New Delhi, Feb 24 - Delhi's textile lovers can now head to an exhibition-sale of the unique textile craft of Ajrakh, showcased as saris and stoles by UNESCO-recognised master craftsperson Abdul Jabbar Khatri.
Ajrakh, a resist dyeing block printing technique, has been part of the Indian culture since centuries, says Khatri, a ninth generation member of Gujarat's traditional textile-making family, and a key player in transforming Ajrakh as a fashion fabric for global urban markets.
Saris, stoles and yardage, crafted by him in cotton and silk in natural dyes, are on display at the Dastkari Haat Studio here. The exhibition has been organised by non-profit Dastkari Haat Samiti and can be viewed till March 9.
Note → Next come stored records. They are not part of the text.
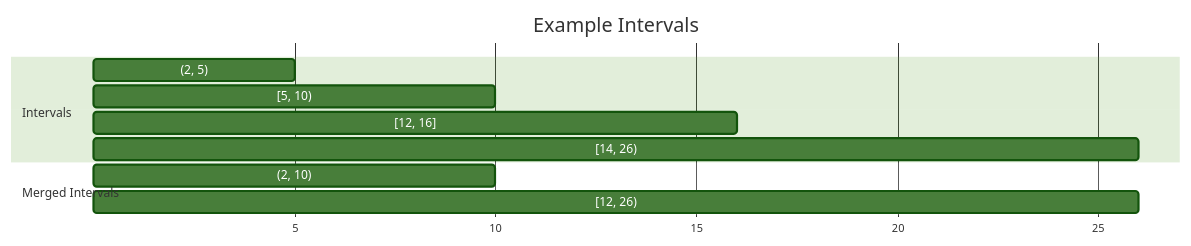
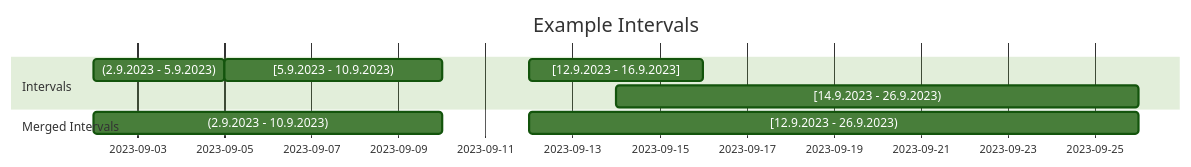
The fifth of 5 diagrams in README.md (shadzhiyski/EasyIntervals), drawn with Mermaid (forest theme) before and after one commit. The commit also changed other lines of this file, not shown here.

````diff
--- a/README.md
+++ b/README.md
@@ -166,19 +191,19 @@
 ```mermaid
 ---
 displayMode: compact
 ---
 gantt
     title Example Intervals
-    dateFormat  X
-    axisFormat %s
+    dateFormat  YYYY-MM-DD
+    axisFormat %Y-%m-%d
 
     section Intervals
-    (2, 5)     : 2, 5
-    [5, 10)    : 5, 10
-    [12, 16]   : 12, 16
-    [14, 26)   : 14, 26
+    (2.9.2023 - 5.9.2023)     : 2023-09-02, 2023-09-05
+    [5.9.2023 - 10.9.2023)    : 2023-09-05, 2023-09-10
+    [12.9.2023 - 16.9.2023]   : 2023-09-12, 2023-09-16
+    [14.9.2023 - 26.9.2023)   : 2023-09-14, 2023-09-26
 
     section Merged Intervals
-    (2, 10)    : 2, 10
-    [12, 26)   : 12, 26
+    (2.9.2023 - 10.9.2023)    : 2023-09-02, 2023-09-10
+    [12.9.2023 - 26.9.2023)   : 2023-09-12, 2023-09-26
 ```
````
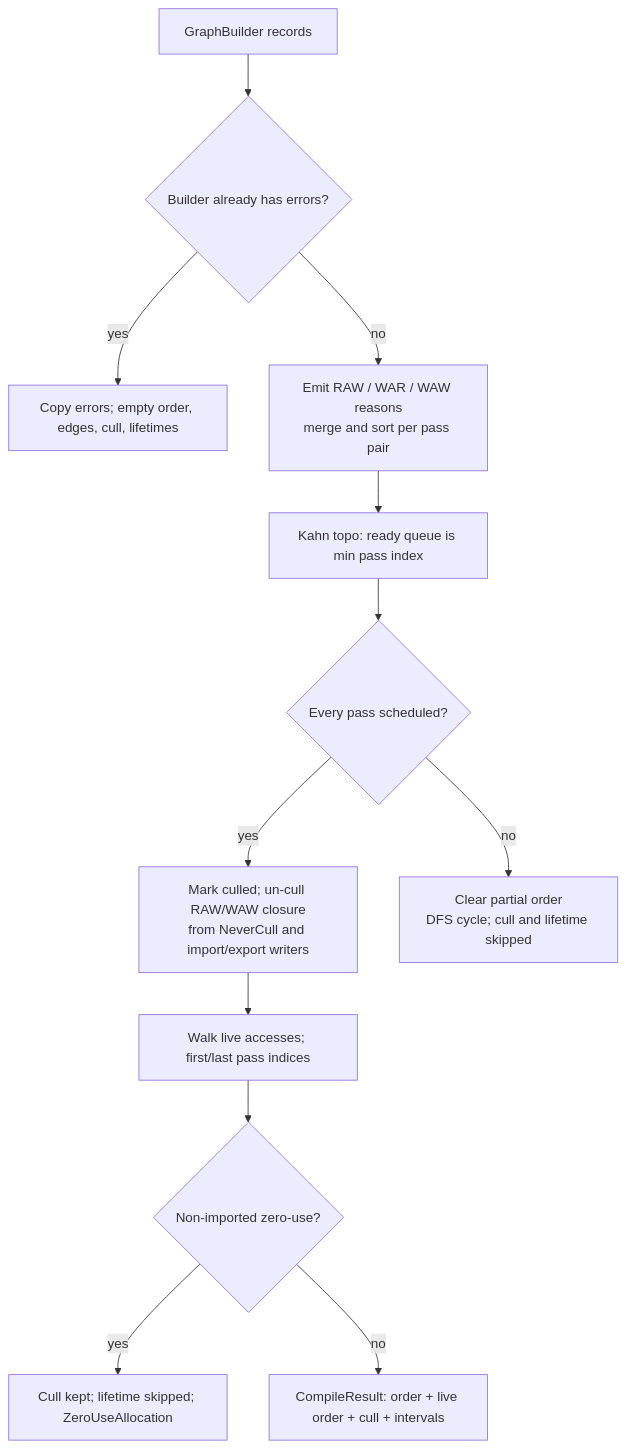
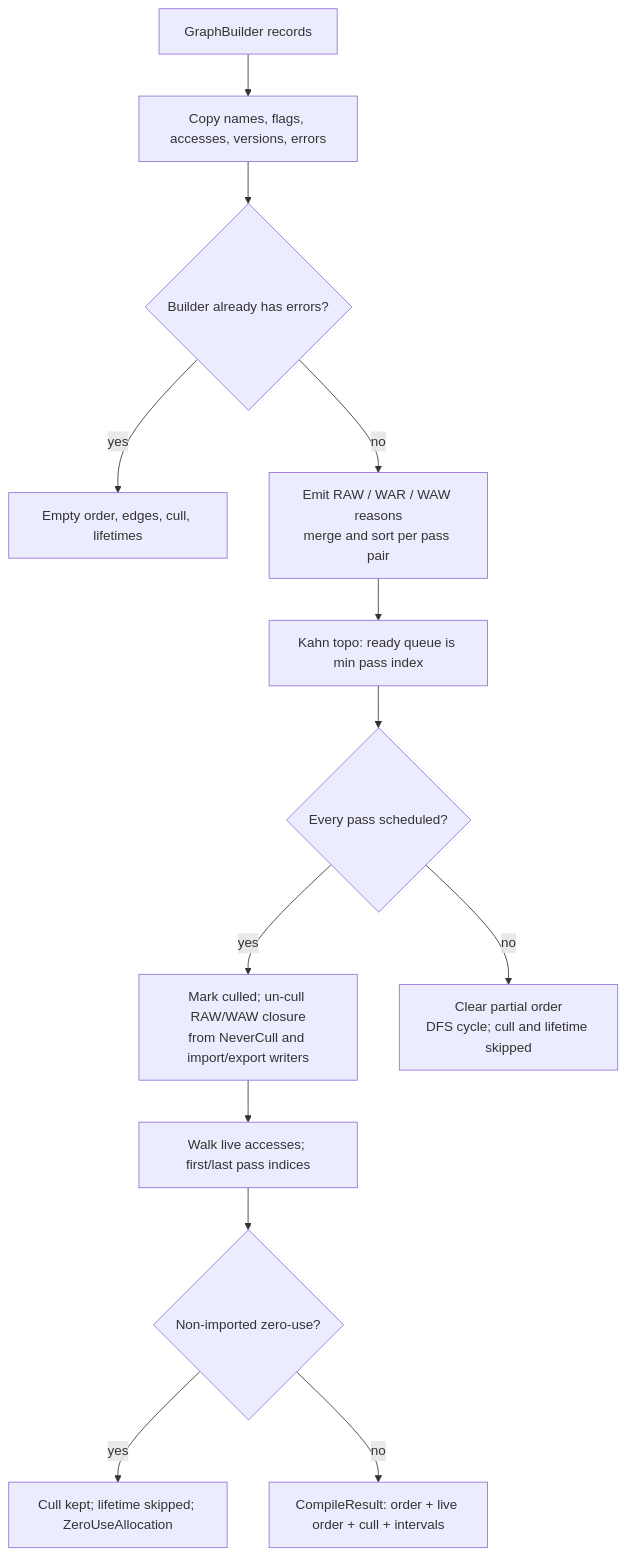
The eighth of 8 diagrams in docs/rdg-dataflow.md (wenjian-zhou/RenderLab), drawn with Mermaid before and after one commit. The commit also changed other lines of this file and 19 other files, not shown here.

First line of the commit message:
feat: complete S4.6 RDG compiler diagnostics and graph export

````diff
--- a/docs/rdg-dataflow.md
+++ b/docs/rdg-dataflow.md
@@ -395,27 +400,29 @@
 ```mermaid
 flowchart TB
     GB["GraphBuilder records"]
+    SNAP["Copy names, flags, accesses, versions, errors"]
     ERR{"Builder already has errors?"}
-    COPY["Copy errors; empty order, edges, cull, lifetimes"]
+    STOP["Empty order, edges, cull, lifetimes"]
     EDGES["Emit RAW / WAR / WAW reasons<br/>merge and sort per pass pair"]
     KAHN["Kahn topo: ready queue is min pass index"]
     ALL{"Every pass scheduled?"}
     CULL["Mark culled; un-cull RAW/WAW closure<br/>from NeverCull and import/export writers"]
     LIFE["Walk live accesses; first/last pass indices"]
     ZERO{"Non-imported zero-use?"}
     FAIL["Cull kept; lifetime skipped; ZeroUseAllocation"]
     OK["CompileResult: order + live order + cull + intervals"]
     CYCLE["Clear partial order<br/>DFS cycle; cull and lifetime skipped"]
 
-    GB --> ERR
-    ERR -->|"yes"| COPY
+    GB --> SNAP
+    SNAP --> ERR
+    ERR -->|"yes"| STOP
     ERR -->|"no"| EDGES
     EDGES --> KAHN
     KAHN --> ALL
     ALL -->|"yes"| CULL
     CULL --> LIFE
     LIFE --> ZERO
     ZERO -->|"yes"| FAIL
     ZERO -->|"no"| OK
     ALL -->|"no"| CYCLE
 ```
````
The exhibition features Khatri's contemporary yet traditional textiles in earthy hues and intricate patterns, ranging from rich floral to complex geometric combinations, reflecting what the painstakingly-done Ajrakh printing is famous for.
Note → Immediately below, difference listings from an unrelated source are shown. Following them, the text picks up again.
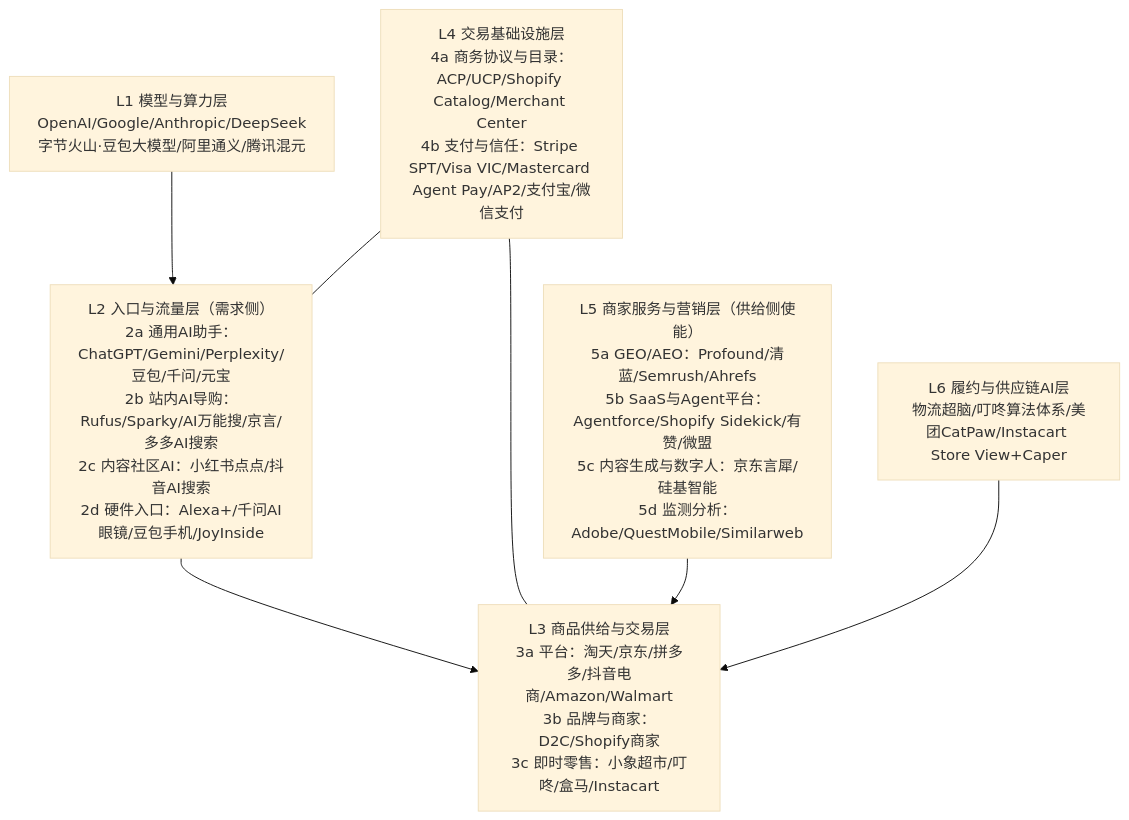
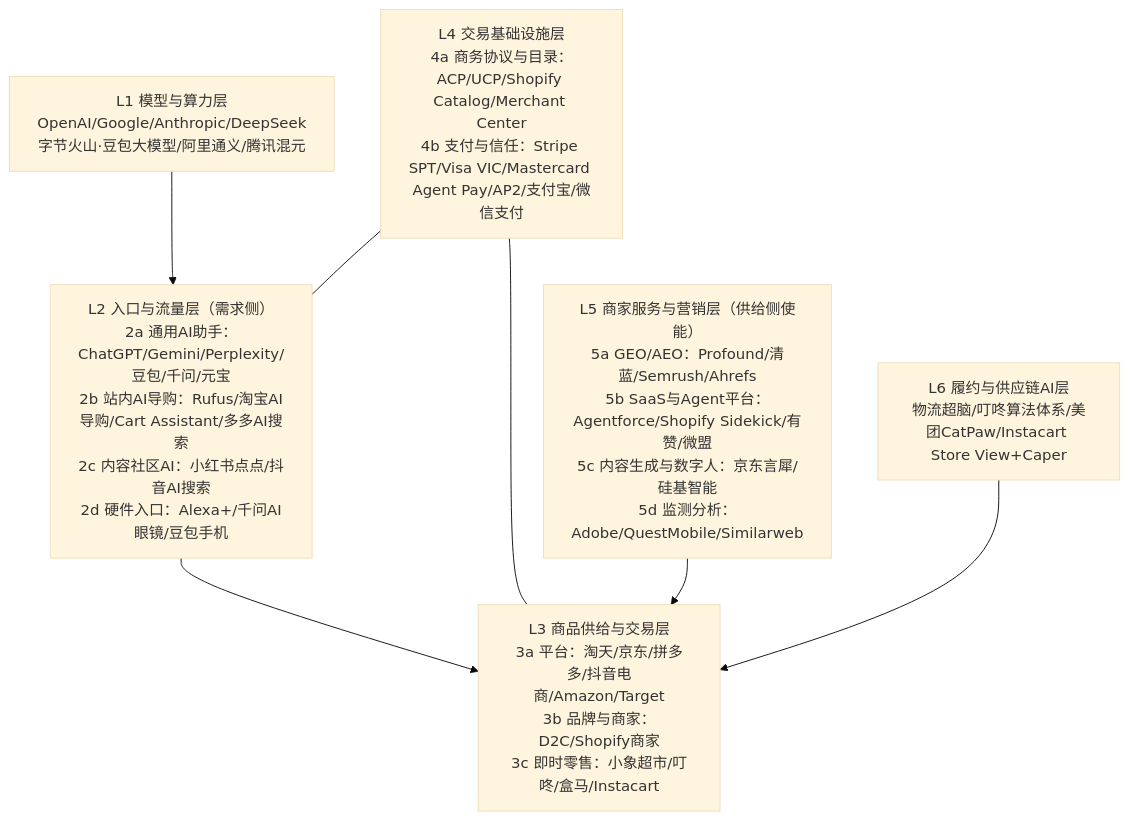
One commit to breeze2623-create/Aicommerce changed the diagram in docs/02_产业链MECE分析.md. Above: the diagram before and after it, drawn with Mermaid (base theme). The commit also changed other lines of this file and 38 other files, not shown here.

````diff
--- a/docs/02_产业链MECE分析.md
+++ b/docs/02_产业链MECE分析.md
@@ -15,14 +15,14 @@
 ```mermaid
 flowchart TB
     L1["L1 模型与算力层<br/>OpenAI/Google/Anthropic/DeepSeek<br/>字节火山·豆包大模型/阿里通义/腾讯混元"]
-    L2["L2 入口与流量层（需求侧）<br/>2a 通用AI助手：ChatGPT/Gemini/Perplexity/豆包/千问/元宝<br/>2b 站内AI导购：Rufus/Sparky/AI万能搜/京言/多多AI搜索<br/>2c 内容社区AI：小红书点点/抖音AI搜索<br/>2d 硬件入口：Alexa+/千问AI眼镜/豆包手机/JoyInside"]
-    L3["L3 商品供给与交易层<br/>3a 平台：淘天/京东/拼多多/抖音电商/Amazon/Walmart<br/>3b 品牌与商家：D2C/Shopify商家<br/>3c 即时零售：小象超市/叮咚/盒马/Instacart"]
+    L2["L2 入口与流量层（需求侧）<br/>2a 通用AI助手：ChatGPT/Gemini/Perplexity/豆包/千问/元宝<br/>2b 站内AI导购：Rufus/淘宝AI导购/Cart Assistant/多多AI搜索<br/>2c 内容社区AI：小红书点点/抖音AI搜索<br/>2d 硬件入口：Alexa+/千问AI眼镜/豆包手机"]
+    L3["L3 商品供给与交易层<br/>3a 平台：淘天/京东/拼多多/抖音电商/Amazon/Target<br/>3b 品牌与商家：D2C/Shopify商家<br/>3c 即时零售：小象超市/叮咚/盒马/Instacart"]
     L4["L4 交易基础设施层<br/>4a 商务协议与目录：ACP/UCP/Shopify Catalog/Merchant Center<br/>4b 支付与信任：Stripe SPT/Visa VIC/Mastercard Agent Pay/AP2/支付宝/微信支付"]
     L5["L5 商家服务与营销层（供给侧使能）<br/>5a GEO/AEO：Profound/清蓝/Semrush/Ahrefs<br/>5b SaaS与Agent平台：Agentforce/Shopify Sidekick/有赞/微盟<br/>5c 内容生成与数字人：京东言犀/硅基智能<br/>5d 监测分析：Adobe/QuestMobile/Similarweb"]
     L6["L6 履约与供应链AI层<br/>物流超脑/叮咚算法体系/美团CatPaw/Instacart Store View+Caper"]
     L1 --> L2 --> L3
     L4 --- L2
     L4 --- L3
     L5 --> L3
     L6 --> L3
 ```
````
Dastkari Haat's 76-year-old president Jaya Jaitly recalled seeing Jabbar at work as a teenager. "That time, his father used to say he is not working properly. Now he has grown into a true master craftsman. His other brothers specialise in fine Ajrakh printing, block and natural dye-making. Jabbar is now designing much finer and smaller blocks. He wants to design on his own too," Jaitly, a former Samata party leader, told IANS.
Terming Jabbar a committed guardian of India's craft heritage, Jaitly said the exhibit-sale invites craft connoisseurs to see and own Khatri's masterpieces.
A platform to bring the consumer closer to Indian craft, it is also an opportunity for the 2003 National Craft Award recipient to display his work and "show what all can be done with the Indian textiles and traditional techniques", the master craftsman said.
Khatri has been awarded the prestigious UNESCO Seal of Excellence both in 2006 and 2007, and he now helms a large block printing enterprise, which generates income for several hundred women in Dhamadka, his village in Gujarat.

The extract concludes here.